Work order: Look through the lines below; wherever the word "parts" appears, copy that line.

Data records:
..........
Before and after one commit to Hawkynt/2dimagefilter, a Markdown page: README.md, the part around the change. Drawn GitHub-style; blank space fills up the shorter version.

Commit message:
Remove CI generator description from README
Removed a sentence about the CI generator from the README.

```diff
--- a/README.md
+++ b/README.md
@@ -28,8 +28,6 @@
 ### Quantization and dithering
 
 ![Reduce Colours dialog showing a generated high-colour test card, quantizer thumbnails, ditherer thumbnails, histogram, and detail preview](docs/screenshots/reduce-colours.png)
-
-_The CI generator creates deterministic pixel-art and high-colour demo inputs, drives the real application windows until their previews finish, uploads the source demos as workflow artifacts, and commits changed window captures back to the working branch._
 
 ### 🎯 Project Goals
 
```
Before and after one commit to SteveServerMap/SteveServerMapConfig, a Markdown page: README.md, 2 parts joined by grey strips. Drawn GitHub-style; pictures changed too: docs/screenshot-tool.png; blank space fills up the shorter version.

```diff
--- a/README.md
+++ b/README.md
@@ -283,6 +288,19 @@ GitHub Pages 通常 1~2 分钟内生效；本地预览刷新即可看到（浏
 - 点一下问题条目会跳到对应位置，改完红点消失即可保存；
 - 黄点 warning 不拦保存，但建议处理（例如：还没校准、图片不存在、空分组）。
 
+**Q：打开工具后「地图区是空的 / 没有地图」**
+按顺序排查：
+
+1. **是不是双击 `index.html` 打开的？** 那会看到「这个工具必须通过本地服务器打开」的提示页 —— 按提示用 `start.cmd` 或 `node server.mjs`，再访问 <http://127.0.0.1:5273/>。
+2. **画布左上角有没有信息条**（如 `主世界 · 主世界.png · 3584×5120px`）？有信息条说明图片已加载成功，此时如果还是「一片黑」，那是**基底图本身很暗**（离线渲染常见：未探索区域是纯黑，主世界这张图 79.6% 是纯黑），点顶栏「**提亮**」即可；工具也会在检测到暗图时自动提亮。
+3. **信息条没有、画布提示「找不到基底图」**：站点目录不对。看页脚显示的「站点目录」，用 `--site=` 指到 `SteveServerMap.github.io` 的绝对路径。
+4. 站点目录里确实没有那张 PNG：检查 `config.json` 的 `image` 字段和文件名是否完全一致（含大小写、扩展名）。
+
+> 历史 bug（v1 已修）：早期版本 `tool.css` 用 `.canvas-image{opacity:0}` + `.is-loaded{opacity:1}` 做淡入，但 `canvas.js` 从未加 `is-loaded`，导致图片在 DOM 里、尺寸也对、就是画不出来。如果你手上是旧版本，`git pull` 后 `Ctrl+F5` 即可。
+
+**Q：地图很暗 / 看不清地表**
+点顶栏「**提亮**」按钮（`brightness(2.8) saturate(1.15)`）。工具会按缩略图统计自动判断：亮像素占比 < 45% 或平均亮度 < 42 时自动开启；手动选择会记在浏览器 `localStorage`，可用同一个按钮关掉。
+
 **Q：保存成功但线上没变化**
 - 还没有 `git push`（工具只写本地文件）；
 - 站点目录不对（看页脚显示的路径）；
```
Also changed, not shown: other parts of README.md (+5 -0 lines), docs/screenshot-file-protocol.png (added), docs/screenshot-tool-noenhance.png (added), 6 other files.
..........
Written response:
Before and after one commit to SteveServerMap/SteveServerMapConfig, a Markdown page: README.md, 2 parts joined by grey strips. Drawn GitHub-style; pictures changed too: docs/screenshot-tool.png; blank space fills up the shorter version.
Also changed, not shown: other parts of README.md (+5 -0 lines), docs/screenshot-file-protocol.png (added), docs/screenshot-tool-noenhance.png (added), 6 other files.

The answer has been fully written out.